Principle #8—Have a governing body responsible for reviewing and approving the organization's mission and strategic direction, annual budget and key financial transactions, compensation practices and policies, and fiscal and governance policies. Not being responsible about compensation can cost money—in fact, the IRS's Executive Compensation Initiative Project report concluded that there was need for "a continued enforcement presence in this area."Principle #12—Have a substantial majority of independent board members. Board members should not be compensated as employees or independent contractors. They should not have compensation determined by individuals compensated by the organization, not receive material financial benefits, and not be related or residing with those who are not independent.Independent judgment is required of board members, and the organization's interest must be placed above personal interests. Thus, most individuals on the board should be free of financial conflicts of interest.Principle #13—The Board should hire, oversee, and annually evaluate the performance of the CEO and conduct an evaluation prior to any change in compensation. This is the board's responsibility, and the IRS guidance is clear:Set compensation in advance using appropriate comparability data.Make sure no one involved in setting the salary has a conflict of interest.Document decisions on compensation.The IRS regulations call for "reasonable" compensation—the amount that would be paid for "like services" by "like enterprises" (could be taxable or tax-exempt), under "like circumstances." Small organizations should have at least three comparables, and the IRS implies that larger organizations should have more than three.Principle #20—The Board should serve without compensation. If compensated, use appropriate comparability data to determine the amount to be paid. Because compensating board members is unusual, detailed documentation is necessary if a charity does more than reimburse expenses. If board members are setting their own compensation, they clearly have a conflict of interest, so use an independent data source.
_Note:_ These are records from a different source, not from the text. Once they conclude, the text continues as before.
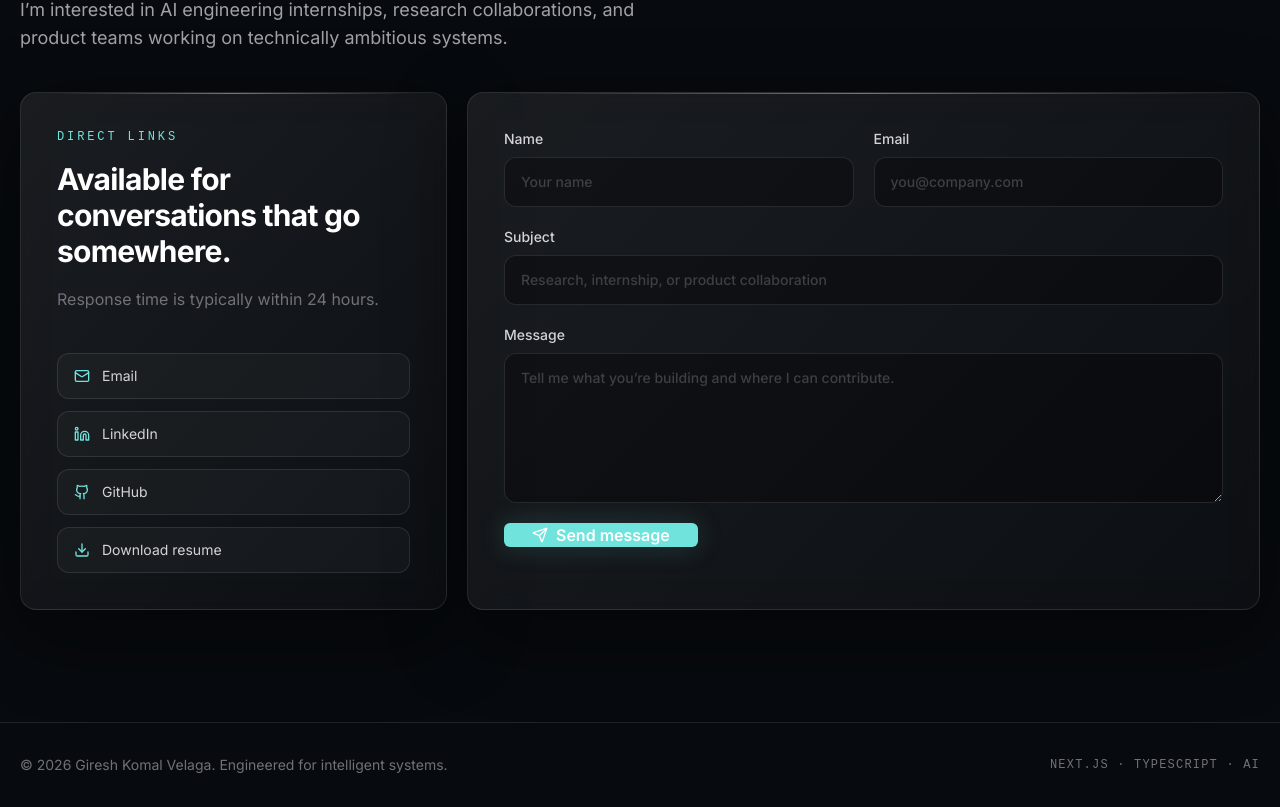
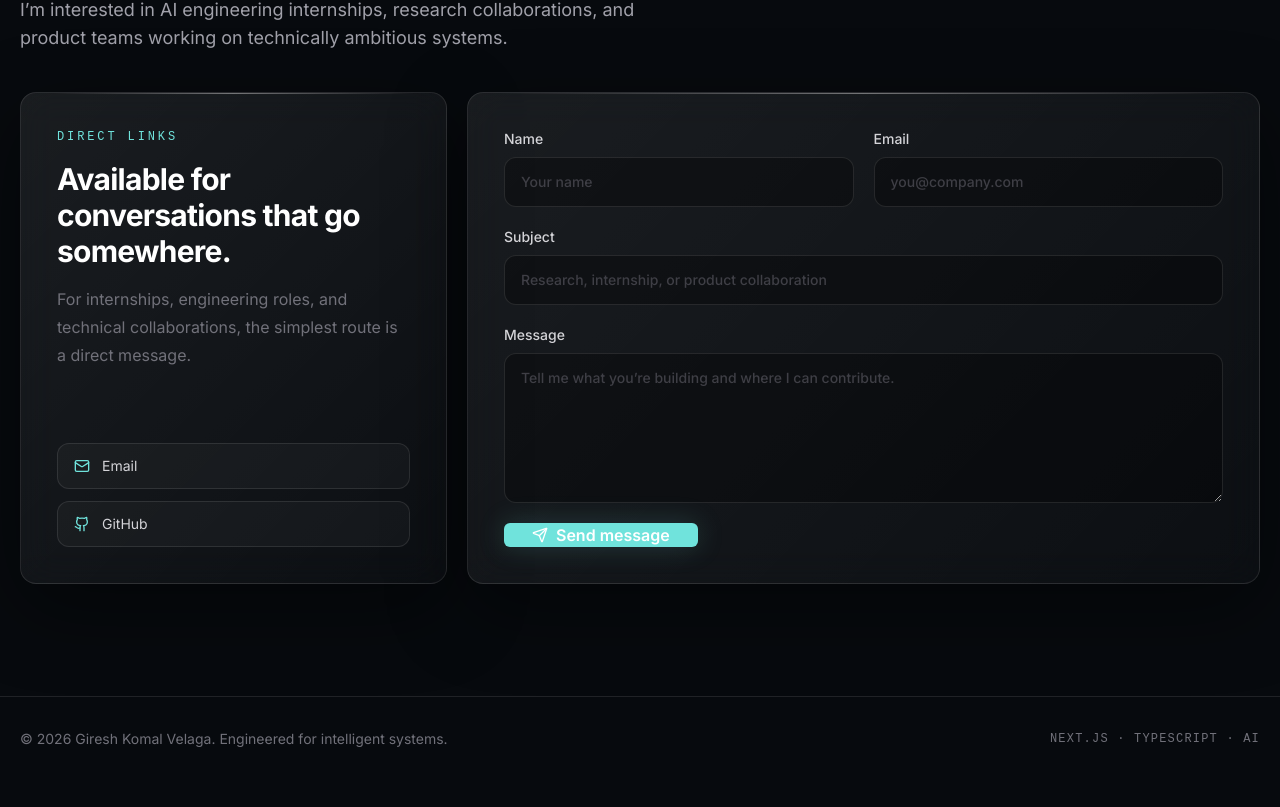
Before and after one commit to Giresh-458/portfolio, a Next.js app: page / in a window 1280 px wide. Shown: the part 6625-7432 px from the top of the page. After the commit the page ends 7406 px from the top, so only its background shows below. Built offline with nearby package versions, Linux system fonts and the light colour scheme; no server answers.

Commit message:
Remove template resume link and unverified response-time promise

```diff
--- a/components/sections/contact-section.tsx
+++ b/components/sections/contact-section.tsx
@@ -45,14 +45,12 @@ export function ContactSection() {
           <div>
             <p className="font-mono text-xs uppercase tracking-[0.24em] text-netflix">Direct links</p>
             <h3 className="mt-4 text-3xl font-black tracking-tight text-white">Available for conversations that go somewhere.</h3>
-            <p className="mt-4 leading-7 text-zinc-500">Response time is typically within 24 hours.</p>
+            <p className="mt-4 leading-7 text-zinc-500">For internships, engineering roles, and technical collaborations, the simplest route is a direct message.</p>
           </div>
           <div className="mt-10 grid gap-3">
             {[
               { label: "Email", href: `mailto:${siteConfig.email}`, icon: Mail },
-              { label: "LinkedIn", href: siteConfig.linkedin, icon: Linkedin },
               { label: "GitHub", href: siteConfig.github, icon: Github },
-              { label: "Download resume", href: "/api/download/resume", icon: Download }
             ].map((link) => (
               <a key={link.label} href={link.href} className="flex items-center gap-3 rounded-xl border border-white/10 bg-white/[0.03] px-4 py-3 text-sm text-zinc-300 transition hover:border-netflix/40 hover:bg-netflix/[0.05] hover:text-white">
                 <link.icon className="size-4 text-netflix" /> {link.label}
```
GuideStar is a 501(c)(3) nonprofit organization. Copyright © 2015, GuideStar USA, Inc. All rights reserved.